---------- Exercise inputs

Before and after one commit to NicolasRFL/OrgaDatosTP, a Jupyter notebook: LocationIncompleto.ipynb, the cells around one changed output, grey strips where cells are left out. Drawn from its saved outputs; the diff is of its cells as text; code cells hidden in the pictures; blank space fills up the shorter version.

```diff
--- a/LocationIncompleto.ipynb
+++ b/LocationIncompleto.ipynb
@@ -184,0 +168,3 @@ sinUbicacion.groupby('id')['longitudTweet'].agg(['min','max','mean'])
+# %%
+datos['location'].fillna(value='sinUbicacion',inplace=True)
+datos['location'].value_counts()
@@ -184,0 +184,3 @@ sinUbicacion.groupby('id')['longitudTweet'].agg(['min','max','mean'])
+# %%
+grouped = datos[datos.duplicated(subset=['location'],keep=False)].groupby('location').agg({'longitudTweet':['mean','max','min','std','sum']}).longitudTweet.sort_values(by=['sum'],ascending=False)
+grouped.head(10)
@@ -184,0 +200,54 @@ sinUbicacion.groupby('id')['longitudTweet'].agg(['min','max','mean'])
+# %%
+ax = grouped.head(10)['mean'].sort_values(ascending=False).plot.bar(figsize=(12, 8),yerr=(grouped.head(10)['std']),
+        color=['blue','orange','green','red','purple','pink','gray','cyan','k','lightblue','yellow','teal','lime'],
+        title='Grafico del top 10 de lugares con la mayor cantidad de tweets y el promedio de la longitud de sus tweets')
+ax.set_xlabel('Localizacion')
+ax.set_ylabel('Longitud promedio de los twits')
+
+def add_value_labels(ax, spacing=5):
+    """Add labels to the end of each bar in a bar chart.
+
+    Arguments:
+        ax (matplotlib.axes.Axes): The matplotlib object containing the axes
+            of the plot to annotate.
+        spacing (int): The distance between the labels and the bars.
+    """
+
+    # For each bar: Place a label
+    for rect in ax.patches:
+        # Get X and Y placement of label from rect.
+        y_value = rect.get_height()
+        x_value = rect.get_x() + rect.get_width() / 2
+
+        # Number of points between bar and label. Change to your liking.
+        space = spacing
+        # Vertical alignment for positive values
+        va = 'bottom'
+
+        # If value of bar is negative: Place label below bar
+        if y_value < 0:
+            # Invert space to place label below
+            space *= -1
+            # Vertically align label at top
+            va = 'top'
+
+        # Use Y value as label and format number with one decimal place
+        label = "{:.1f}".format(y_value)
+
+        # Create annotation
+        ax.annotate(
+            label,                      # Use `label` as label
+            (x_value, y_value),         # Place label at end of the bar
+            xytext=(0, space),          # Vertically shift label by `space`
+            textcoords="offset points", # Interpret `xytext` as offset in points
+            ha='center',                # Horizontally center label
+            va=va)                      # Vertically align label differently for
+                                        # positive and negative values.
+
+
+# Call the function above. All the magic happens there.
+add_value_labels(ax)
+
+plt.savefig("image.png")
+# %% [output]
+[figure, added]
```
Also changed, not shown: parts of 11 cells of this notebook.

--------------------

▶ _Task details_: Pull out all lines in the data above that include "ipynb".

▶ _Exercise response_:
Before and after one commit to NicolasRFL/OrgaDatosTP, a Jupyter notebook: LocationIncompleto.ipynb, the cells around one changed output, grey strips where cells are left out. Drawn from its saved outputs; the diff is of its cells as text; code cells hidden in the pictures; blank space fills up the shorter version.
--- a/LocationIncompleto.ipynb
+++ b/LocationIncompleto.ipynb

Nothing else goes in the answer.